Goodwin’s reply inaccurately claimed that the CRs were merely given “direction” about how to compose fliers. Director of Student Activities David Lindsay told The Gonzaga Bulletin that he “took one [flier] down because our publicity policy says that we don’t allow hate speech to be posted around campus.” CR President Paul Schafer says that Lindsay told him that the CRs shouldn’t “hate” anyone (an odd admonition considering that the text of the flier was the title of a book criticizing hate). Schafer says that Lindsay then compared the CRs’ posting of the flier to the existence of a white club that hates black people. Further, when Gonzaga informed FIRE that it would remove the disciplinary letter from the file, the vice president of student life conceded that “it is not generally Gonzaga’s practice to place letters in club and organization files for such matters.” It is clear that Gonzaga administrators subjected Schafer and his group to far more than friendly, neutral “direction.” FIRE is pleased that the disciplinary letter has been removed, but it wishes that Gonzaga administrators would simply admit their error.
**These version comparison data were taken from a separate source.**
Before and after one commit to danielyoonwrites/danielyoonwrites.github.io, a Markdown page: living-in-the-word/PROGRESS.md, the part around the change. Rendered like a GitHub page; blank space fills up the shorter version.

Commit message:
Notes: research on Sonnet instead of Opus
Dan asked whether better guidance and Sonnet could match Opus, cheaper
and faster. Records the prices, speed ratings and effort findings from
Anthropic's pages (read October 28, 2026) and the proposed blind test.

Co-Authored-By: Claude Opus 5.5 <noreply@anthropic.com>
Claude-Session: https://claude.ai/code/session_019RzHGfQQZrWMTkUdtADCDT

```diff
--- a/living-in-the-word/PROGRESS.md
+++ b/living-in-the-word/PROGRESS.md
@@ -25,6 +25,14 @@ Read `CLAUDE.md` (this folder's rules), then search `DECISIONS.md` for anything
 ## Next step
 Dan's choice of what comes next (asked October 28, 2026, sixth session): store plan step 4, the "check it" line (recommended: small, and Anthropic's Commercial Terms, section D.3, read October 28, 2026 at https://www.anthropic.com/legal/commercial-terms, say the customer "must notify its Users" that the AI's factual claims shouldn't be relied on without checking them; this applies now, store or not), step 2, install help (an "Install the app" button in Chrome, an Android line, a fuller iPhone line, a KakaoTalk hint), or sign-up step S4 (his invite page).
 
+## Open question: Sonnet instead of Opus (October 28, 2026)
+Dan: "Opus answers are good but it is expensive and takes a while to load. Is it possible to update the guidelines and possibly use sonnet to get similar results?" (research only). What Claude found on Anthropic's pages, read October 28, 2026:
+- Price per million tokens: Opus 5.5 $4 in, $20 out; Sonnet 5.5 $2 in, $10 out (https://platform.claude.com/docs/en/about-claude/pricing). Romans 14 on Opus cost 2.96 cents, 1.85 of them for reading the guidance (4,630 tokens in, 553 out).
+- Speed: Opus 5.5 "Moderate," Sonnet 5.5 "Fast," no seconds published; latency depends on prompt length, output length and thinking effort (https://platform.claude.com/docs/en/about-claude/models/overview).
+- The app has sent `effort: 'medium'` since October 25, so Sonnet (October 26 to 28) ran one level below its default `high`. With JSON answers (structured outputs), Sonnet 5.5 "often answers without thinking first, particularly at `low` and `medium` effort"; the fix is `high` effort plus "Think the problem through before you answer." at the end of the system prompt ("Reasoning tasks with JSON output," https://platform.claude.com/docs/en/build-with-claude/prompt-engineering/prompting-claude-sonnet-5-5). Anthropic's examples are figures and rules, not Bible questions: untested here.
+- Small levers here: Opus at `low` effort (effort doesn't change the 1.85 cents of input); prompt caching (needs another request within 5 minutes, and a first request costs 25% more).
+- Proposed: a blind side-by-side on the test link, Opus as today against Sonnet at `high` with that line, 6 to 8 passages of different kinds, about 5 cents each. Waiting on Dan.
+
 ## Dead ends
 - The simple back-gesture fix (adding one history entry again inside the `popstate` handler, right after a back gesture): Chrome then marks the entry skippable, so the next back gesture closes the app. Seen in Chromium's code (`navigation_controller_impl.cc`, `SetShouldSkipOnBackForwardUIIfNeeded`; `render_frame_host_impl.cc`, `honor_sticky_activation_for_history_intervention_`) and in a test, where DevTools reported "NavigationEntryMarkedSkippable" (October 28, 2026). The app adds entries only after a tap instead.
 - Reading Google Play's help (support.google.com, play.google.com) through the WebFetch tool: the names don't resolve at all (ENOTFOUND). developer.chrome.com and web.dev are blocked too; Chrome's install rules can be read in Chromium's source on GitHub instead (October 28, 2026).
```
On November 25, FIRE congratulated Gonzaga University for reversing a decision to punish the College Republicans (CRs) for using the “discriminatory” word “hate” on a flier. Gonzaga administrators had disciplined the group by placing a letter in its file. In response to letters of protest about these illiberal actions, Gonzaga Director of Public Relations Dale Goodwin replied that the students had never been punished. Placing a letter in a student organization’s file listing allegations against it is a standard punishment in higher education. Such letters are routinely used against groups in future disciplinary proceedings to establish a pattern of repeat offenses. The letter placed in the CRs’ file noted that “the club will not have any sanctions brought against them,” but it also said, “the complaint will be included in your file.” Though the College Republicans’ flier had been pre-approved by Gonzaga administrators, the letter warned the group “that in the future you [should] watch what information is printed on your flyers.” This is the very essence of a “chilling effect” on speech.